### [Work order]
Pick out and copy every line below that has the word "from".

### [Modification records]

=== Begin Enclosure ===

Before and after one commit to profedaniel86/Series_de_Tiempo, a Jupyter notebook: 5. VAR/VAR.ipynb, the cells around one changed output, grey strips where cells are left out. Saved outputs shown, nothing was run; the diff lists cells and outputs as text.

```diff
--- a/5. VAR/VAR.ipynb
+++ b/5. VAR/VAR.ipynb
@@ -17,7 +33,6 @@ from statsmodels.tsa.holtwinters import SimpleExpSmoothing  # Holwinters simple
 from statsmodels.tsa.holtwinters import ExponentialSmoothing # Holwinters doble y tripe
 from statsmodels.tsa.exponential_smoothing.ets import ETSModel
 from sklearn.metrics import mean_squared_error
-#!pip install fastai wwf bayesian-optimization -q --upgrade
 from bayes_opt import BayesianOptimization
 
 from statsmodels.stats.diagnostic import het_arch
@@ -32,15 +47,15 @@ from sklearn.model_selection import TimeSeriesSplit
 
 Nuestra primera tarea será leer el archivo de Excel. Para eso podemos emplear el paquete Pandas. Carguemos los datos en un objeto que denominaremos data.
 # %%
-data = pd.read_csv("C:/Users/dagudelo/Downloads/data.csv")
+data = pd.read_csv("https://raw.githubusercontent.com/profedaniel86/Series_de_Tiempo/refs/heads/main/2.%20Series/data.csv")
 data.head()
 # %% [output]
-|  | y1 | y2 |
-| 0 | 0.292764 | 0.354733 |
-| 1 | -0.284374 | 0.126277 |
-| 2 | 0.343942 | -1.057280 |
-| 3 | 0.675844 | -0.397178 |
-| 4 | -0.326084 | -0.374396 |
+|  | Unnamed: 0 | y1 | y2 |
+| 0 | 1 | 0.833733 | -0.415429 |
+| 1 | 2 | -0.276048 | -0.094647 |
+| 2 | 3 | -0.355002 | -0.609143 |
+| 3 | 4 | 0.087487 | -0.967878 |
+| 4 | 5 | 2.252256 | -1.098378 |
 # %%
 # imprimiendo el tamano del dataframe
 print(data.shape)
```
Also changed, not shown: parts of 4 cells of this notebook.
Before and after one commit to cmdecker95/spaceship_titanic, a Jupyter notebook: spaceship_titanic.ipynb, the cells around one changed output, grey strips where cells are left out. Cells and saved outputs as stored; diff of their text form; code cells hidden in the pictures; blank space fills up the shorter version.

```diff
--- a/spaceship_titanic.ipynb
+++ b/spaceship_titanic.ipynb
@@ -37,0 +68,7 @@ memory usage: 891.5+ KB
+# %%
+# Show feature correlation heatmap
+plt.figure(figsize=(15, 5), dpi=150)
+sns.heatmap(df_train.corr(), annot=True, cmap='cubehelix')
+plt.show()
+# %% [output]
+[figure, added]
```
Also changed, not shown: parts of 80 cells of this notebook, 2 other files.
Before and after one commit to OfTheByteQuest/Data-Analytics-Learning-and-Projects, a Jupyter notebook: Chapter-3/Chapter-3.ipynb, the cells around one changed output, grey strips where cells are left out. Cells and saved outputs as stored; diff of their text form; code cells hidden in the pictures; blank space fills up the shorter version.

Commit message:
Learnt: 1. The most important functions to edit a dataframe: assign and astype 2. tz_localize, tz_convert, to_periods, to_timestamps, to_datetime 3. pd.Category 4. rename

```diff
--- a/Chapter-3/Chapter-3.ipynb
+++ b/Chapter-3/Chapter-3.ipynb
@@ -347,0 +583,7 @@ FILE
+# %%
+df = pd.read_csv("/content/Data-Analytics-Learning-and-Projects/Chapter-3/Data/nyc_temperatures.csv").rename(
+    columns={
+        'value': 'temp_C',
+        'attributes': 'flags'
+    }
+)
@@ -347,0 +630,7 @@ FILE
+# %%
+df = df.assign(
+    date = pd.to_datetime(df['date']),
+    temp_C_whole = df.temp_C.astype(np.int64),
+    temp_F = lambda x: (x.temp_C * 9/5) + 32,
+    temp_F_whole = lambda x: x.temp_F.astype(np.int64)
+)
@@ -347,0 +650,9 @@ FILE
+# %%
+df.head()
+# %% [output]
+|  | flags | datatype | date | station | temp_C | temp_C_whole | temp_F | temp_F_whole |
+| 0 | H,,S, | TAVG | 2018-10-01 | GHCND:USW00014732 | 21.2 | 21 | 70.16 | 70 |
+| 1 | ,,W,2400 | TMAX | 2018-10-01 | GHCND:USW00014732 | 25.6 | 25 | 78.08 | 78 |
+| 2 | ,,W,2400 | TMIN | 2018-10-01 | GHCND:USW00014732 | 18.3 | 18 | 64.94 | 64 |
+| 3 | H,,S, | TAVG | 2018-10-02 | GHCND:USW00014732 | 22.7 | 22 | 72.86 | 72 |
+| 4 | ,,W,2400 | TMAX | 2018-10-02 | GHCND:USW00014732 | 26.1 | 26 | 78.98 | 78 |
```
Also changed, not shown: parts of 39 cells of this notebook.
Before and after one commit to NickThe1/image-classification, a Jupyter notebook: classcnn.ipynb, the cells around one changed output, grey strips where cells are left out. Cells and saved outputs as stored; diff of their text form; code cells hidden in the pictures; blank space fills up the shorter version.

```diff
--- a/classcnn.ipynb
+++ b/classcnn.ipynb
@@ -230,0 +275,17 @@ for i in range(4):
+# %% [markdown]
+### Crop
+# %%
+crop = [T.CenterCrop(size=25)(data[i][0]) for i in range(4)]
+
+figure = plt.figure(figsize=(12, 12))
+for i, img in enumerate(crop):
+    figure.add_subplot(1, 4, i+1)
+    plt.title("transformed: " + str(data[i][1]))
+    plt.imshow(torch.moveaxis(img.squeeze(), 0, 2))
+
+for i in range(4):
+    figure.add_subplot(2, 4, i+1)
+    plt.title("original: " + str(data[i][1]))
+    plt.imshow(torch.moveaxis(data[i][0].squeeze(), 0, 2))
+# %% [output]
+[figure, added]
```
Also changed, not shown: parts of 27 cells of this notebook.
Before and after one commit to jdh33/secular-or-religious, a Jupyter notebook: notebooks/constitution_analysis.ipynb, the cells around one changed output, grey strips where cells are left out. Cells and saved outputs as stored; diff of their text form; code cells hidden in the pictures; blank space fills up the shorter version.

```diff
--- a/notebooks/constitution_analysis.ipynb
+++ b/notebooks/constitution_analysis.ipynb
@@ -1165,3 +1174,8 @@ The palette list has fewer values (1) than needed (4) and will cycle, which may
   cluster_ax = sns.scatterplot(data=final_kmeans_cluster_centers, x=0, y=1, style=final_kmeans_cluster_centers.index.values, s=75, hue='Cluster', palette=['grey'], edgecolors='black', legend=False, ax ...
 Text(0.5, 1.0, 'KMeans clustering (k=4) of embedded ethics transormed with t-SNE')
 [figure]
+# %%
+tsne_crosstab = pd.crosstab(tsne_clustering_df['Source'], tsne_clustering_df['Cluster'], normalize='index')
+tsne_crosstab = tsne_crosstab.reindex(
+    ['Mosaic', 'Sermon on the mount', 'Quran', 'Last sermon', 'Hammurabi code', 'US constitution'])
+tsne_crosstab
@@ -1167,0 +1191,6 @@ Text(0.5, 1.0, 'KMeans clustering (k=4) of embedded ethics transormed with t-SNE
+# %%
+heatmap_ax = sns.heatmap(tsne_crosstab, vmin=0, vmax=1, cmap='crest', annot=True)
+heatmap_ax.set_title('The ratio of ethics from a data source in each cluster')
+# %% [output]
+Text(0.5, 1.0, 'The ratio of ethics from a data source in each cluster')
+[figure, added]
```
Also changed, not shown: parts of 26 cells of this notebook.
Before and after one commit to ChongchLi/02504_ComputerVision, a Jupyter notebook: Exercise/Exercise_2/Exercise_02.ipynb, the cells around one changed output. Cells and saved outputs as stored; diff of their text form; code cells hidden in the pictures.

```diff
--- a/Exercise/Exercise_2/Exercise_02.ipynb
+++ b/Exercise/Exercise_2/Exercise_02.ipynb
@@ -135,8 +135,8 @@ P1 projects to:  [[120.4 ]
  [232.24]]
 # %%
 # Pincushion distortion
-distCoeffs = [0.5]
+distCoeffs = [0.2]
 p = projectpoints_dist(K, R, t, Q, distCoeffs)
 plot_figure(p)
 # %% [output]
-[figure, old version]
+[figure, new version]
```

=== End Enclosure ===

### [Answer for the task]
@@ -17,7 +33,6 @@ from statsmodels.tsa.holtwinters import SimpleExpSmoothing  # Holwinters simple
 from statsmodels.tsa.holtwinters import ExponentialSmoothing # Holwinters doble y tripe
 from statsmodels.tsa.exponential_smoothing.ets import ETSModel
 from sklearn.metrics import mean_squared_error
 from bayes_opt import BayesianOptimization
 from statsmodels.stats.diagnostic import het_arch
@@ -32,15 +47,15 @@ from sklearn.model_selection import TimeSeriesSplit
+heatmap_ax.set_title('The ratio of ethics from a data source in each cluster')
+Text(0.5, 1.0, 'The ratio of ethics from a data source in each cluster')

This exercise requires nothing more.